> PROVIDED INFORMATION:

※

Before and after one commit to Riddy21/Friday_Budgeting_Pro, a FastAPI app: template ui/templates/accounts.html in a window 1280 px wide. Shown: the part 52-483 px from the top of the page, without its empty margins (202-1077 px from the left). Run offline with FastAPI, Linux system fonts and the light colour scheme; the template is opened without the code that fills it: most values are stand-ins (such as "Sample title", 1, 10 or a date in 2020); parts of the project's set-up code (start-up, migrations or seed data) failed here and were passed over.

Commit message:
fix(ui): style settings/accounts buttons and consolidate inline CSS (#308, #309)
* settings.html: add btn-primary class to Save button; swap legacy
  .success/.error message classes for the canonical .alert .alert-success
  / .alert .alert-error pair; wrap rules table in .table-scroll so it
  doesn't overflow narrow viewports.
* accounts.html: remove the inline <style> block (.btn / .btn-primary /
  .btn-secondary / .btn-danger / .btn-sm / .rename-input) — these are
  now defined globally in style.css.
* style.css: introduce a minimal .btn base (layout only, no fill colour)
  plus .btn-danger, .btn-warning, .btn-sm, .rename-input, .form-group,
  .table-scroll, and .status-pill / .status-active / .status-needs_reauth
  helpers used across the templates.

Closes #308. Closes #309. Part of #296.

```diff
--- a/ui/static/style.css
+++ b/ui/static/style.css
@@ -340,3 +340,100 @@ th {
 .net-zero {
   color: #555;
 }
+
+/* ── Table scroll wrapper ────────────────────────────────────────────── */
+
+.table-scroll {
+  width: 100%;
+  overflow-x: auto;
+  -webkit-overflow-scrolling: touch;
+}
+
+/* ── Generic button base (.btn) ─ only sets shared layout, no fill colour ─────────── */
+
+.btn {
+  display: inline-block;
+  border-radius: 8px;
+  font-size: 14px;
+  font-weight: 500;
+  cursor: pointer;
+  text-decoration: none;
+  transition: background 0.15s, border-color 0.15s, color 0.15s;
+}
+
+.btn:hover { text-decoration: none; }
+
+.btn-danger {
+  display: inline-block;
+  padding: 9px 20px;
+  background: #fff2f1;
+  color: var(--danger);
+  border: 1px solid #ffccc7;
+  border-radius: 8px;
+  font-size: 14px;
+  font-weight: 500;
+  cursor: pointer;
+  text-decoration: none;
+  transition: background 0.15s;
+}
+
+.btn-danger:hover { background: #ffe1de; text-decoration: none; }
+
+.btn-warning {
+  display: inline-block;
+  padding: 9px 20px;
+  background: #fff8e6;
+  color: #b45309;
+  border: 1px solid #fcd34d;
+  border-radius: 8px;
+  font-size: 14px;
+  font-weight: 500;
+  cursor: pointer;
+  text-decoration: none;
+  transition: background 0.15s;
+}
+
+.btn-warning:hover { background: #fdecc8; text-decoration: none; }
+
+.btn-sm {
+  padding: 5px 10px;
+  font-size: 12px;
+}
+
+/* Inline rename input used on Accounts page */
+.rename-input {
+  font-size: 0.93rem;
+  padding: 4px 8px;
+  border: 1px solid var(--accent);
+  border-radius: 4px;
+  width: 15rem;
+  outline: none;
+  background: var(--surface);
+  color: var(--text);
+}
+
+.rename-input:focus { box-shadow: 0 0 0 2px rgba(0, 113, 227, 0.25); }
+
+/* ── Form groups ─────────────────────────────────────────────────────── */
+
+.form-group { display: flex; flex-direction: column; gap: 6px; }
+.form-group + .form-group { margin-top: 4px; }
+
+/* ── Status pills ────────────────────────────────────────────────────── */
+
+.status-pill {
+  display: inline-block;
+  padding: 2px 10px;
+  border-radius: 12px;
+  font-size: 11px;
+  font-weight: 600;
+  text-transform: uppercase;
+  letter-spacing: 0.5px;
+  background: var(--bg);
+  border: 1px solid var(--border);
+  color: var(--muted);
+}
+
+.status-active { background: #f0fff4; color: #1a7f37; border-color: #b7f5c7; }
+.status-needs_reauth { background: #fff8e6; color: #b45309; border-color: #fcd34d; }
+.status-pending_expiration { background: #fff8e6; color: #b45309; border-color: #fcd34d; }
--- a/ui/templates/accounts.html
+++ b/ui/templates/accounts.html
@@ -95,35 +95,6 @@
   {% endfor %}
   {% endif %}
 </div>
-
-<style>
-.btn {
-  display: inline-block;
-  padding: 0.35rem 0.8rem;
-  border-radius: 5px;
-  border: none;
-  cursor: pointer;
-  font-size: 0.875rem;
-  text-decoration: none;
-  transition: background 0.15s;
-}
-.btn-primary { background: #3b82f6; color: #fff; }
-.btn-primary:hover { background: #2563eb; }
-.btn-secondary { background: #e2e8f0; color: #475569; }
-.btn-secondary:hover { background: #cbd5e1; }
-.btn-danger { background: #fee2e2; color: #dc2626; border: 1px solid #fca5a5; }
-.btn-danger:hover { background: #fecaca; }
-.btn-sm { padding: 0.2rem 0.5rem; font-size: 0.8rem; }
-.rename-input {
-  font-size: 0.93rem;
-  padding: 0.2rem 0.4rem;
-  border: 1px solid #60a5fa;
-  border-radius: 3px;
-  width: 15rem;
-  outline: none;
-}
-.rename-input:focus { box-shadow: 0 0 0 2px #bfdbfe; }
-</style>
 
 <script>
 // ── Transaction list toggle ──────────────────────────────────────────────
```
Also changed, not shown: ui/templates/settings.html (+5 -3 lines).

※

> EXERCISE DESCRIPTION:
Show every line of the data that includes the string "color".

> WRITTEN ANSWER:
   color: #555;
+  transition: background 0.15s, border-color 0.15s, color 0.15s;
+  color: var(--danger);
+  color: #b45309;
+  color: var(--text);
+  color: var(--muted);
+.status-active { background: #f0fff4; color: #1a7f37; border-color: #b7f5c7; }
+.status-needs_reauth { background: #fff8e6; color: #b45309; border-color: #fcd34d; }
+.status-pending_expiration { background: #fff8e6; color: #b45309; border-color: #fcd34d; }
-.btn-primary { background: #3b82f6; color: #fff; }
-.btn-secondary { background: #e2e8f0; color: #475569; }
-.btn-danger { background: #fee2e2; color: #dc2626; border: 1px solid #fca5a5; }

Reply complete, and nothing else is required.